#### Provided data
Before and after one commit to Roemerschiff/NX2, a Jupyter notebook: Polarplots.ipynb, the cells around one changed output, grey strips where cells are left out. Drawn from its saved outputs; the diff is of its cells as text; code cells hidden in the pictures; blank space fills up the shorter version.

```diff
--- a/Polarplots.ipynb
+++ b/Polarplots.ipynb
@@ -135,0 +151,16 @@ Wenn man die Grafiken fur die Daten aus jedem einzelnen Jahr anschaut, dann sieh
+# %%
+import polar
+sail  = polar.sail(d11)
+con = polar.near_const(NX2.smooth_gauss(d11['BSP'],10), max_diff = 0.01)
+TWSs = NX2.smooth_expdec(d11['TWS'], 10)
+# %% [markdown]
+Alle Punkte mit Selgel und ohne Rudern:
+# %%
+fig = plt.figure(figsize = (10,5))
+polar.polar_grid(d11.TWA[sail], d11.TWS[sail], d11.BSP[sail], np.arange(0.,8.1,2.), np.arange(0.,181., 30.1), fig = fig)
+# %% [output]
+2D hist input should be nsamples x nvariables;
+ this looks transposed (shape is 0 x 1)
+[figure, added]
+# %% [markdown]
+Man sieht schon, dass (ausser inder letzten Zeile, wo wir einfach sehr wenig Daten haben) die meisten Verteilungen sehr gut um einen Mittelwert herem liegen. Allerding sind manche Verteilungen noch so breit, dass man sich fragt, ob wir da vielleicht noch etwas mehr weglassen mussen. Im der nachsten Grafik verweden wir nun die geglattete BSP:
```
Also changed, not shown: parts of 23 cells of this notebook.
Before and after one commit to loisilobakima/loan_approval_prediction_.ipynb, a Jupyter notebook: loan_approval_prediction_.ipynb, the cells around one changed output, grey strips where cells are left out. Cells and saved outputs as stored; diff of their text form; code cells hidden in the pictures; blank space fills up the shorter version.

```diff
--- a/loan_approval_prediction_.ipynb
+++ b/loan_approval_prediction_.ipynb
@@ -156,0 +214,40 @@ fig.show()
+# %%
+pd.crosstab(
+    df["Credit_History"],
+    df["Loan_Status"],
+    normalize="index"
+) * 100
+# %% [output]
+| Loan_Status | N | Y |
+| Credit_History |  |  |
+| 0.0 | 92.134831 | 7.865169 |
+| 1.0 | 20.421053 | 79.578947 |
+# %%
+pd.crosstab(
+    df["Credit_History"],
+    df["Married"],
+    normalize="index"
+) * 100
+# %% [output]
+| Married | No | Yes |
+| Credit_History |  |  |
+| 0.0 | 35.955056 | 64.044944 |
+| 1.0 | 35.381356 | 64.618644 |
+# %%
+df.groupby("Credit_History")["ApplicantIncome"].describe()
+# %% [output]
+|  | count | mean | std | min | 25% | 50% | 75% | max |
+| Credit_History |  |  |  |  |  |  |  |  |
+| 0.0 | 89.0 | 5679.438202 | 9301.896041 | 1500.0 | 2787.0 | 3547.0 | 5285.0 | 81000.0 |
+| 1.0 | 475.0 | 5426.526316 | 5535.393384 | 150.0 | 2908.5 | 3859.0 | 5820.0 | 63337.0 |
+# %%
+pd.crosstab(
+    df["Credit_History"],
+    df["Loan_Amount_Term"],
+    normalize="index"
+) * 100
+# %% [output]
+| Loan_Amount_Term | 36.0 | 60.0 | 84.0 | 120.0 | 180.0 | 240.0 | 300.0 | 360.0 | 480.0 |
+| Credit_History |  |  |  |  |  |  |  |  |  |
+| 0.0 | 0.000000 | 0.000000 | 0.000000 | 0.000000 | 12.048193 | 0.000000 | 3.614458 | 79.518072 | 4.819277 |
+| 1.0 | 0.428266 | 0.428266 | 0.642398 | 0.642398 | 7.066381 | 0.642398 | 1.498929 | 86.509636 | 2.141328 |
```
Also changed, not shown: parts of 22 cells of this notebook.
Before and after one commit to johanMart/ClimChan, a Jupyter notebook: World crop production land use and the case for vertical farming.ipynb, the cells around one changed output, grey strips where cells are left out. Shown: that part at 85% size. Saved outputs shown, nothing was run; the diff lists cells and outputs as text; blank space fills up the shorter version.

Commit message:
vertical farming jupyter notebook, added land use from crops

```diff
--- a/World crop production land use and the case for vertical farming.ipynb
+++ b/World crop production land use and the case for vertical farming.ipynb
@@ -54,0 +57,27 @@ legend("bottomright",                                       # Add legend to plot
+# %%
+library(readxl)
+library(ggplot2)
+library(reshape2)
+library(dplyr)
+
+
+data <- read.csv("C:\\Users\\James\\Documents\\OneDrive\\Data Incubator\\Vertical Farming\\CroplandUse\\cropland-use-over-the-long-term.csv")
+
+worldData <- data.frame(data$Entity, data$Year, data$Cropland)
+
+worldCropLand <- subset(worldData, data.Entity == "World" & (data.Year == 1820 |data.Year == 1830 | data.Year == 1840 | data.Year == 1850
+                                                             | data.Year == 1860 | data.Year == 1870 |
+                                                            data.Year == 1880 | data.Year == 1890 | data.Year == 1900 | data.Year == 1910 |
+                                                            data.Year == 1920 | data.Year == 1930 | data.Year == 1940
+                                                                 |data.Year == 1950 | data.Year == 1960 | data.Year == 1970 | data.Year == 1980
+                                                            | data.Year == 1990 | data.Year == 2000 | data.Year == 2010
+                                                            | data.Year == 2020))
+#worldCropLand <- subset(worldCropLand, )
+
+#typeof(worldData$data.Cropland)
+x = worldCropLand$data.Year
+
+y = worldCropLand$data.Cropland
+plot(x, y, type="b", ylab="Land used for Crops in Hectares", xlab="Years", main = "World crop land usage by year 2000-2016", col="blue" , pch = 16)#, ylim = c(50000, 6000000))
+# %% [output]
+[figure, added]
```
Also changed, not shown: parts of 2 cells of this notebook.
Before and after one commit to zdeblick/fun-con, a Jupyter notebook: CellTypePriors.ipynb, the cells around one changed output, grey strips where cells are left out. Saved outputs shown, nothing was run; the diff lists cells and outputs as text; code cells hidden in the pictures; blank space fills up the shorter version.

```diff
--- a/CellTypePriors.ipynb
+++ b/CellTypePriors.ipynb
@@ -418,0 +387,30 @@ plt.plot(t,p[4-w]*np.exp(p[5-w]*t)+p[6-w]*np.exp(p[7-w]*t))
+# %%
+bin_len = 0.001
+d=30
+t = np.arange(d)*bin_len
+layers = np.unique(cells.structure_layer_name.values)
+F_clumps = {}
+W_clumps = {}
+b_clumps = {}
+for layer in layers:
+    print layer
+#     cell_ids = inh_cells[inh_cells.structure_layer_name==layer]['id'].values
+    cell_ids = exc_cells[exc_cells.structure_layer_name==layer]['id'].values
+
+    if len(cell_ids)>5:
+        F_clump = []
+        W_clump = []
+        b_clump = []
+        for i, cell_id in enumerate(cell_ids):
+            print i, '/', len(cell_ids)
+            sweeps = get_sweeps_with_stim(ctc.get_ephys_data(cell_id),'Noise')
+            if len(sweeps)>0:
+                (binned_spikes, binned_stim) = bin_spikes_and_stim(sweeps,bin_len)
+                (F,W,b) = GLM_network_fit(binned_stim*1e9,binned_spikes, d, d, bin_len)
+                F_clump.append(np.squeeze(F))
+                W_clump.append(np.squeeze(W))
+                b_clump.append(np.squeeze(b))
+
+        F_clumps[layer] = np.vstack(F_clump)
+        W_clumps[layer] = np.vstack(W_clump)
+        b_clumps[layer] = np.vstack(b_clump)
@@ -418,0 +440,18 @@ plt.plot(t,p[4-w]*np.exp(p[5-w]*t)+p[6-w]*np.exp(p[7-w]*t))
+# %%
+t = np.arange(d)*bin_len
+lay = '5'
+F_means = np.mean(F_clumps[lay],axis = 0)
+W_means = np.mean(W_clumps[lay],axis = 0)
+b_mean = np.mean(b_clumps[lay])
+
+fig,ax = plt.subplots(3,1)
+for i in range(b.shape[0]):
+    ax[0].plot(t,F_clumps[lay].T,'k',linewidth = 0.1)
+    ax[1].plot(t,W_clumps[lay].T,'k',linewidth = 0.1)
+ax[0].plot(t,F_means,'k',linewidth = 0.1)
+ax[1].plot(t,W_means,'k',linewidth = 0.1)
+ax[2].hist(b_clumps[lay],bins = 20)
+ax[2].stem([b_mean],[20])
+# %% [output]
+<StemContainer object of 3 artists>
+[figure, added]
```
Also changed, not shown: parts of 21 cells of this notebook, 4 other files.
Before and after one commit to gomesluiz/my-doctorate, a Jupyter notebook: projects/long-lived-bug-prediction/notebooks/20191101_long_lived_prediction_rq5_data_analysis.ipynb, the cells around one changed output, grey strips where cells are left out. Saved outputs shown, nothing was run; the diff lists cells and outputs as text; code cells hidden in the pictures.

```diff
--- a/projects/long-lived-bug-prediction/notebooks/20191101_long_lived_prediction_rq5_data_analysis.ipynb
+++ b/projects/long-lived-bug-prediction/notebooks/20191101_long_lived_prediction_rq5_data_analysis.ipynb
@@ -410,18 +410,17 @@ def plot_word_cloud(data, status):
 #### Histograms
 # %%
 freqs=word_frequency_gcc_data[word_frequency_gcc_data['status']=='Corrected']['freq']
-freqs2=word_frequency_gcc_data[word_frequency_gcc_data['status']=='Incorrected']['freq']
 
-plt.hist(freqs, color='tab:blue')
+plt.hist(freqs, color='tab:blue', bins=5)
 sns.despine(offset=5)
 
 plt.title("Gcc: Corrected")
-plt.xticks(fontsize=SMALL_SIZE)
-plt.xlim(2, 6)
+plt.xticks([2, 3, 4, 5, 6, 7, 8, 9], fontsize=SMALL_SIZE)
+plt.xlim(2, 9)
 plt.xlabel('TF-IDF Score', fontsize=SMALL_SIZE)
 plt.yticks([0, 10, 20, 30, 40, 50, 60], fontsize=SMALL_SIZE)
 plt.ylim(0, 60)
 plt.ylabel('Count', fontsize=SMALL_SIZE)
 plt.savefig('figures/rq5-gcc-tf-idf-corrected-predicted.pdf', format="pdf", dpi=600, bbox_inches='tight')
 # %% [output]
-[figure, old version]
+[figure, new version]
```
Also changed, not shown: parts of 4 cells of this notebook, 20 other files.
########
From the entries above, copy every line where the word "shown" shows up.

Also changed, not shown: parts of 23 cells of this notebook.
Also changed, not shown: parts of 22 cells of this notebook.
Before and after one commit to johanMart/ClimChan, a Jupyter notebook: World crop production land use and the case for vertical farming.ipynb, the cells around one changed output, grey strips where cells are left out. Shown: that part at 85% size. Saved outputs shown, nothing was run; the diff lists cells and outputs as text; blank space fills up the shorter version.
Also changed, not shown: parts of 2 cells of this notebook.
Before and after one commit to zdeblick/fun-con, a Jupyter notebook: CellTypePriors.ipynb, the cells around one changed output, grey strips where cells are left out. Saved outputs shown, nothing was run; the diff lists cells and outputs as text; code cells hidden in the pictures; blank space fills up the shorter version.
Also changed, not shown: parts of 21 cells of this notebook, 4 other files.
Before and after one commit to gomesluiz/my-doctorate, a Jupyter notebook: projects/long-lived-bug-prediction/notebooks/20191101_long_lived_prediction_rq5_data_analysis.ipynb, the cells around one changed output, grey strips where cells are left out. Saved outputs shown, nothing was run; the diff lists cells and outputs as text; code cells hidden in the pictures.
Also changed, not shown: parts of 4 cells of this notebook, 20 other files.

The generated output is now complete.